Pool Nation was originally released on Xbox Live around the end of last year by CherryPop Games. The game is the developer’s first title and now Pool Nation is coming over to PSN. What has been created is an incredibly good looking yet often frustrating pool game; one in which you are expected to be amazing at pool, just like the AI.
The single player portion of Pool Nation is divided into a Tour mode, where you have the option to play either 8 Ball or 9 Ball, and an Endurance mode. A Tutorial is also available to help get to grips with the basic controls, as well as learning different tricks to use against opponents. I definitely advise playing the tutorial to learn the different tactics.
Different faces, same play style.
It’s a pretty simple affair in that you have to beat your current opponent in order to move on to the next one, though each match does have extra challenges for you to complete, such as getting a streak of potted balls or performing a trick shot.
Completing these challenges isn’t mandatory but they do affect your score and completing them unlocks bonus matches.
The bonus matches have different rules to either 8 Ball or 9 Ball pool where, instead of having to beat the opponent in a standard match, you have to complete a task. This could be either using the fewest shots to clear a table or clearing the table in the quickest time. These bonus matches then allow you to unlock new cue sets, ball sets or table decals.

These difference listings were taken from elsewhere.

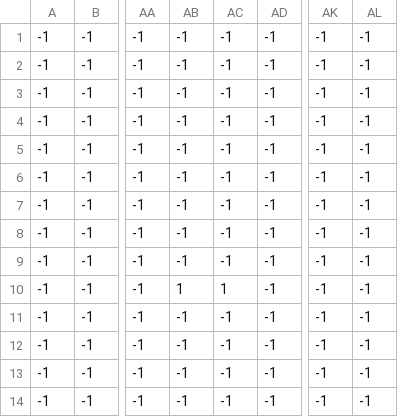
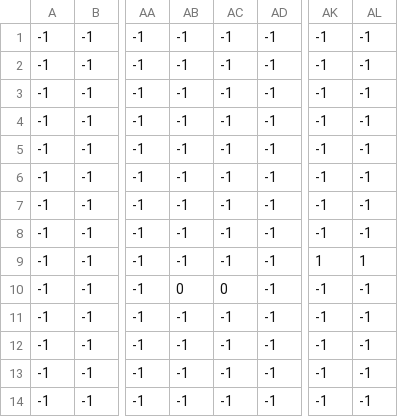
Before and after one commit to JasonZhu95/CPSC386Mario, a CSV file: levels/0/level_0_Portals.csv, drawn as a sheet; only a part is shown, gaps mark what is left out; the diff names each change by its address in the sheet, - before the commit and + after, or states it on an @@ line.

```diff
--- a/levels/0/level_0_Portals.csv
+++ b/levels/0/level_0_Portals.csv
-AK9: -1
+AK9: 1
-AL9: -1
+AL9: 1
-AB10: 1
+AB10: 0
-AC10: 1
+AC10: 0
```
Also changed, not shown: levels/0/level_0_Background.csv, levels/0/level_0_Coins.csv, 11 other files.
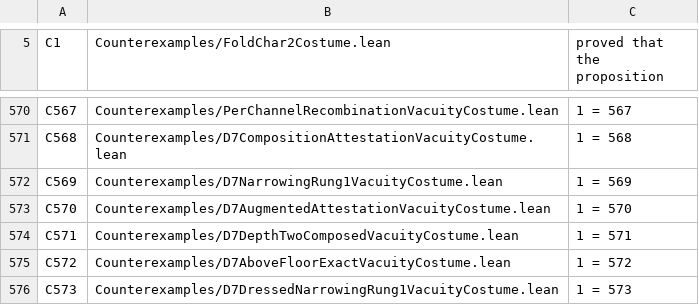
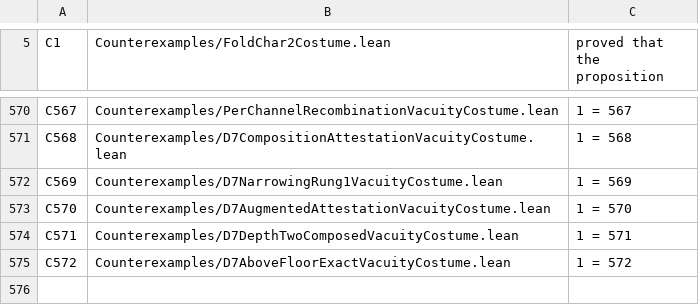
Before and after one commit to elliotweaver/phys-lean, a TSV file: scripts/costume_manifest.tsv, drawn as a sheet; only a part is shown, gaps mark what is left out; the diff names each change by its address in the sheet, - before the commit and + after, or states it on an @@ line.

Commit message:
Revert "D7DressedNarrowingRung1 (ARC-D THE DIGITS, t_2b137452, OWNER R2 v4, NO-BLOCK): first narrowing rung over the TRULY-CLOSED COMPOSED endpoint recomposedEndpointDressed. Re-establish the deep edge logs (~1e-12, deepest exp-cert N=29/30; reverts at 82d8aaa/11c746d were COMPLETENESS concerns, now resolved — composition complete + above-floor ledger truly closed) applied to the DRESSED (3/2-scaled) normal form -> [1370996710997/1e10, 1370996710998/1e10] = [137.0996710997, 137.0996710998], width 1e-10, ~13 sig digits (up from ~5). 137 < endpoint re-certified; nested strictly in banked [137.0984,137.1006]. ONE-LAW next-rung diagnosis: dominant residual now kappa=1/cutPi ext6 (~1.5e-11) -> kappa ext7 (1e12 cutCos) + L_m01 s7. NO-FIT (measured 137.036 removable prose; endpoint ~0.064 ABOVE it). 11 decls foundations-only; C573 bites 1=573."
This reverts commit 845cfb4812302b00ae351a16d2256eb4f8de73bf.

```diff
--- a/scripts/costume_manifest.tsv
+++ b/scripts/costume_manifest.tsv
-row 576: C573 | Counterexamples/D7DressedNarrowingRung1VacuityCostume.lean | 1 = 573
```
Also changed, not shown: 5 other files.
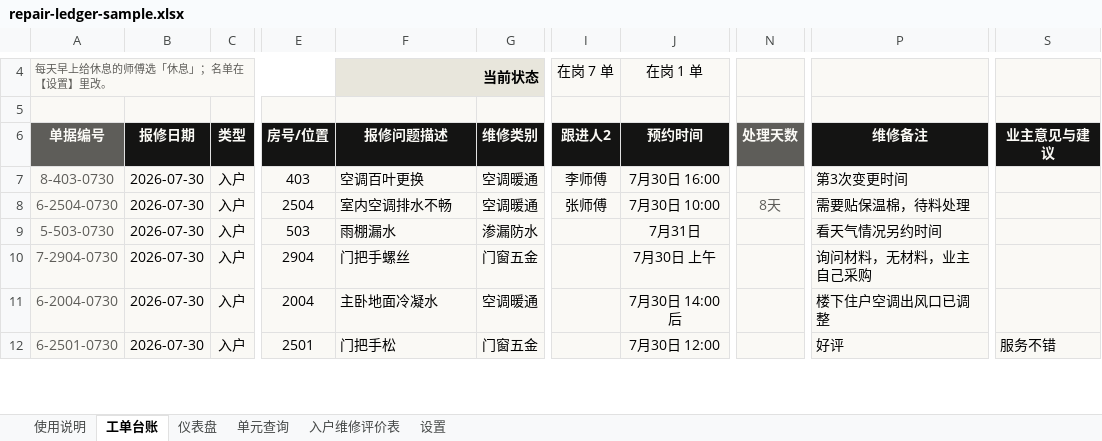
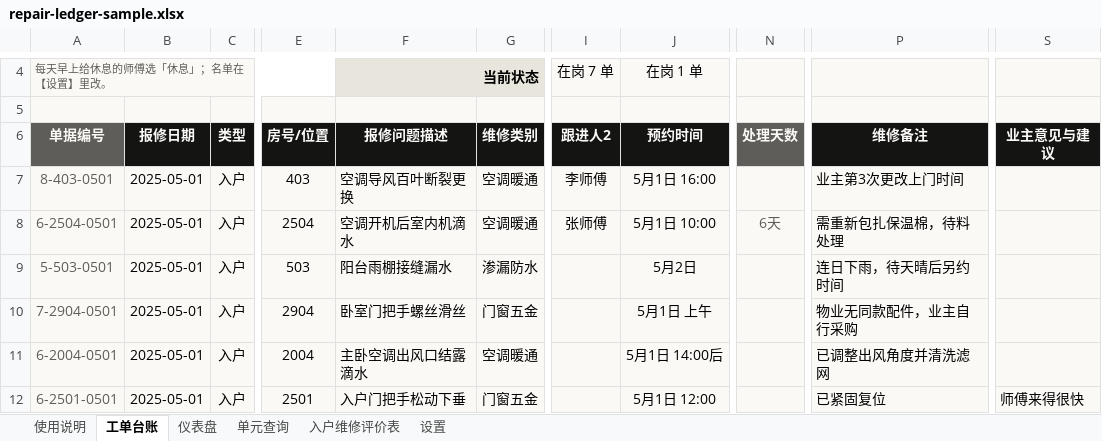
Before and after one commit to TimChingX/TimChingX.github.io, an Excel workbook: works/repair-ledger/repair-ledger-sample.xlsx, sheet 工单台账, drawn as a sheet; only a part is shown, gaps mark what is left out; values as stored, in another font and other column widths than the file's, no borders; conditional formats and table styles not drawn; the diff covers the shown part only; the diff names each change by its address in the sheet, - before the commit and + after, or states it on an @@ line.

```diff
--- a/works/repair-ledger/repair-ledger-sample.xlsx (sheet 工单台账)
+++ b/works/repair-ledger/repair-ledger-sample.xlsx (sheet 工单台账)
-A7 (单据编号): 8-403-0730
+A7 (单据编号): 8-403-0501
-B7:B12 (报修日期): 2026-07-30
+B7:B12 (报修日期): 2025-05-01
-F7 (报修问题描述): 空调百叶更换
+F7 (报修问题描述): 空调导风百叶断裂更换
-J7 (预约时间): 7月30日 16:00
+J7 (预约时间): 5月1日 16:00
-P7 (维修备注): 第3次变更时间
+P7 (维修备注): 业主第3次更改上门时间
-A8 (单据编号): 6-2504-0730
+A8 (单据编号): 6-2504-0501
-F8 (报修问题描述): 室内空调排水不畅
+F8 (报修问题描述): 空调开机后室内机滴水
-J8 (预约时间): 7月30日 10:00
+J8 (预约时间): 5月1日 10:00
-N8 (处理天数): 8天
+N8 (处理天数): 6天
-P8 (维修备注): 需要贴保温棉，待料处理
+P8 (维修备注): 需重新包扎保温棉，待料处理
-A9 (单据编号): 5-503-0730
+A9 (单据编号): 5-503-0501
-F9 (报修问题描述): 雨棚漏水
+F9 (报修问题描述): 阳台雨棚接缝漏水
-J9 (预约时间): 7月31日
+J9 (预约时间): 5月2日
-P9 (维修备注): 看天气情况另约时间
+P9 (维修备注): 连日下雨，待天晴后另约时间
-A10 (单据编号): 7-2904-0730
+A10 (单据编号): 7-2904-0501
-F10 (报修问题描述): 门把手螺丝
+F10 (报修问题描述): 卧室门把手螺丝滑丝
-J10 (预约时间): 7月30日 上午
+J10 (预约时间): 5月1日 上午
-P10 (维修备注): 询问材料，无材料，业主自己采购
+P10 (维修备注): 物业无同款配件，业主自行采购
-A11 (单据编号): 6-2004-0730
+A11 (单据编号): 6-2004-0501
-F11 (报修问题描述): 主卧地面冷凝水
+F11 (报修问题描述): 主卧空调出风口结露滴水
-J11 (预约时间): 7月30日 14:00后
+J11 (预约时间): 5月1日 14:00后
-P11 (维修备注): 楼下住户空调出风口已调整
+P11 (维修备注): 已调整出风角度并清洗滤网
-A12 (单据编号): 6-2501-0730
+A12 (单据编号): 6-2501-0501
-F12 (报修问题描述): 门把手松
+F12 (报修问题描述): 入户门把手松动下垂
-J12 (预约时间): 7月30日 12:00
+J12 (预约时间): 5月1日 12:00
-P12 (维修备注): 好评
+P12 (维修备注): 已紧固复位
-S12 (业主意见与建议): 服务不错
+S12 (业主意见与建议): 师傅来得很快
```
Also changed, not shown: 596 edited cells elsewhere in this sheet, sheet 仪表盘, sheet 单元查询, sheet 设置, charts or pictures, 9 other files.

However, despite the different characters the game pretty much plays the same, with no style differences between the avatars. The only real style the AI knows is brutal efficiency.
Time and time again I would start a match breaking first. The AI would then take its turn and manage to pot everything it needed to win the match without allowing me to have another turn. If this was a rare occurrence then I could live with it, but it was common enough that the cynic in me might believe it was done on purpose, to add length to the single player.
The only real chance you’ll have to win is by using Aim Assist. I tried to play without it but it was pretty much impossible.
The Aim Assist can be set to either Novice, Veteran or Pro with each setting giving you more or less information. Novice will show you exactly where the balls will go, Veteran will give you a little less information on the route and Pro the least information, though still enough to have a chance against the AI.
The other side of the single player is Endurance mode, a survival style mini game that’s a lot of fun. Basically balls are added to the table after a small time period, with the aim being to pot them before the limit of 24 pool balls on the table has been reached.
It starts off quite simply but the time between new additions decreases the longer you survive. There is some respite in that, at certain points, the game will freeze allowing you to pot without more additions to the table, though this period only lasts a few seconds.
Pool Nation looks stunning.
Killer gives you three lives and if you fail to pot a ball on your turn, you lose a life. Lose all three lives and you lose the game.
In Golf you have to pot your ball in each pocket in order to win, while in 3 Ball you have to get the 3 different balls potted with the fewest shots possible.
Speed is all about time and clearing the table as quickly as possible, while Rotation and Straight are points-based games that differ as to how you get those points. In Rotation you can pot any ball with the person getting to 61 points first winning, whereas in Straight the person to pot 30 balls first wins.
Stylistically, Pool Nation looks gorgeous and is one of the best looking games I’ve seen this gen, with venues looking crisp. There are two main camera angles which give you a view, either down the cue or an overhead view of the whole table. Using both during play is necessary, with a change of camera angle coming at the press of the triangle button.
While the music is also pretty good, overall Pool Nation feels a bit clinical and could do with a bit more atmosphere to lift it.
- Incredibly good looking game.
- Decent amount of game types in multiplayer.
- Endurance Mode is brilliant.
- Aggressive AI meaning you can lose a match without taking a shot
- No real differing styles between AI opponents.
Pool Nation’s strengths lie in the multiplayer and Endurance mode. Both of these offer a good challenge and playing either with friends is a competitive joy. The single player tour mode is let down by the AI which doesn’t give you a chance. Any time you do get a turn, it almost feels like the AI is pitying you. If that were more balanced then this would be almost perfect, but with an introductory price of £4.99 (£2.99 for Plus subscribers), Pool Nation is worth picking up if you want to play something simple.